Exploring Cuba's contradictions in Havana
In Havana, an Associated Press reporter explores culture, modernization, and politics. The recent elimination of a pre-authorization process means just about any American can visit the island now.
Havana — Editor's note: Bradley Klapper, who covered this week's US-Cuba talks on re-establishing diplomatic relations for the Associated Press, offers a first-person perspective about visiting Havana for the first time.
Everyone warns you Old Havana is a facade, but it's impossible not to be taken by its charms.
In my hotel room, the soft sound of guitars enters from the balcony. In the cobblestone street below, I enjoy a cigar and watch a teenage girl introduce her boyfriend to her parents as they sit on a bench and pass a cigarette back and forth.
Everyone moves in slow motion.
The area is greener than I imagined, with trees sprouting sideways from oblong squares. Women stand guard in impossibly narrow doorways. Men play handball in the hollowed-out courtyard of one of the city's countless crumbled edifices. Tapas bars fill in the cracks.
For a foreigner who isn't coming with predetermined notions of Cuba as global boogeyman or socialist paradise, each alley and avenue, each conversation with a Cuban, complicates the picture. I'm nowhere near the first Westerner, American or journalist to visit Havana — and I know it. But I want to make sense of the place.
Many more like me could embark on this voyage soon.
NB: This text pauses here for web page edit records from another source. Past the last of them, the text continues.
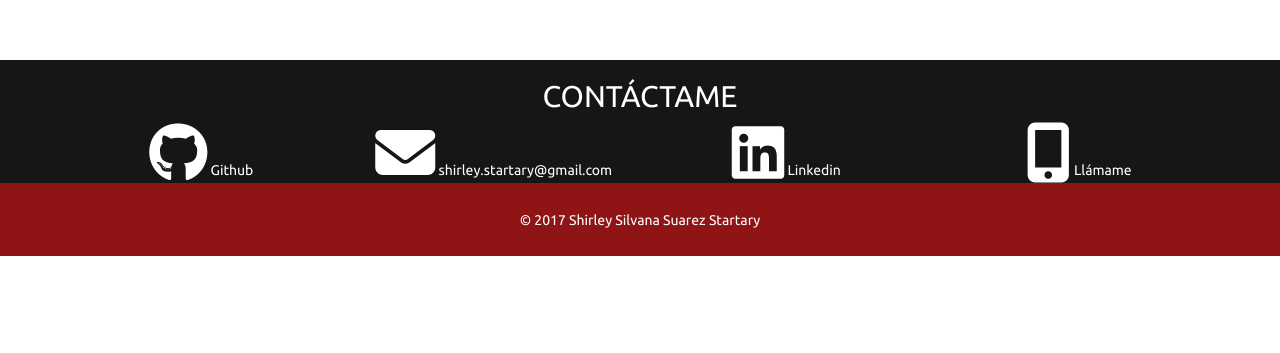
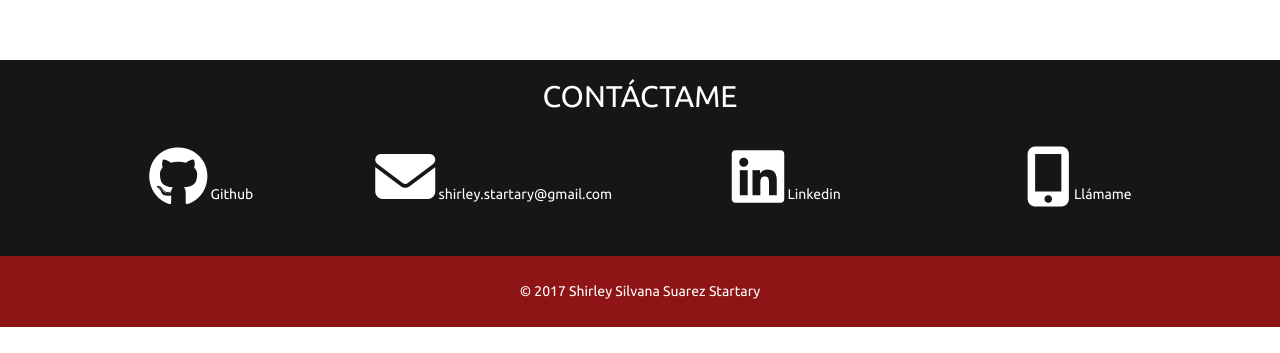
Before and after one commit to shirley-startary/shirley-startary.github.io, a plain HTML site: page index.html in a window 1280 px wide. Shown: the part 3163-3516 px from the top of the page. Before the commit the page ends 3419 px from the top, so only its background shows below. Drawn offline with nearby package versions, Linux system fonts and the light colour scheme.

Commit message:
creando estilos en la seccion footer

```diff
--- a/css/main.css
+++ b/css/main.css
@@ -358,9 +358,9 @@ footer {
 .fondo {
   background-color: #8f1416; }
 
-.fondo .margin {
-  margin: 2% auto 2%;
-  padding: 5% auto 5%;
+.fondo, .margin {
+  margin: 2% auto;
+  padding: 5% auto;
 }
 
 .progress {
```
Although hundreds of thousands of Cuban-Americans make the trip each year and the intrepid traveler always finds a way in, the U.S. embargo has blocked countless more from visiting a country just 90 miles south of Florida.
President Barack Obama's decision last month to improve relations with Cuba and ease trade and travel rules to the island has changed all of that. The U.S. government insists only certain groups of Americans may visit Cuba, but the elimination of a pre-authorization process means just about anyone can come.
Some of Cuba's contradictions are immediately apparent.
In the Plaza Vieja, a Paul & Shark boutique sells sweaters for as much as a doctor here makes in months. The city offers new bars and restaurants. Some of the best, I'm told, belong to people with connections to the communist government or access to expatriate cash, or both.
Propaganda is pervasive, though tame. The murals are worn and sometimes entirely rubbed out, leaving tones of delicate ochre across building walls where more of Fidel Castro's citations and Che Guevara's portraits once stood.
In the 16th century Plaza de Armas, an elderly man offers me Associated Press Wirephoto prints from the 1950s along with other relics of Fulgencio Batista's period in power, along with the usual knick-knacks of the revolution. A minute later, a young man approaches and tells me has "nice girls" for sale.
Uneven signs of modernization are everywhere.
The main thoroughfares are well paved. State-of-the-art pedestrian signals are installed, providing second-by-second countdowns. They cut through neighborhoods ranging from ramshackle glory to the plain shabby, where buildings strain to stand. At Havana's old port, the halls lie bare and ghostly, a heaping mass of decrepit iron.
Iconic yesteryear Fords, Dodges and Chevys parade the boulevards, along with humbler Russian-made cars of the post-revolution era. There are plenty of new cars, too, though you have to wonder where they all come from. The official price of a Peugeot can reach $250,000.
Driving around, you see the magical and the mundane of Cuba's capital. Along with the grand hotels once frequented by Frank Sinatra and Ernest Hemingway, there are schools, athletic centers and countless public places where people gather.
If my French sounds like a Spanish cow, I speak Spanish like a French donkey — that is to say, enough to get by but hardly enough to impress. My driver only speaks Spanish. He guides me to the right word when I dip into French or Italian. Many younger folks speak English.
Everyone speaks of family in Florida and New York, or even Oregon.
There is no sense of "us" and "them." My driver's daughter and granddaughter live in Miami. At Santy's, a swanky fish joint, an ascot-wearing guitarist talks of his son who reached the United States by raft. He says his son is Ojani Noa, the first husband of American singer Jennifer Lopez.
The U.S. government often hails the entrepreneurial spirit of Cubans. It doesn't come naturally to all of them. A taxi driver takes me to the upscale Vedado neighborhood one evening and can't break the equivalent of a $20 bill. In fact, he has no money on him whatsoever. The customer, he says, should have exact change.
If you ask about politics, the response often starts with a deep breath or shrug. Cubans are mostly interested in economic improvement, one invariably hears, and an intangible "normal" in their lives.
Along the seaside promenade, the Malecon, groups of teenagers enjoy the evening air. Lovers embrace. The police are everywhere.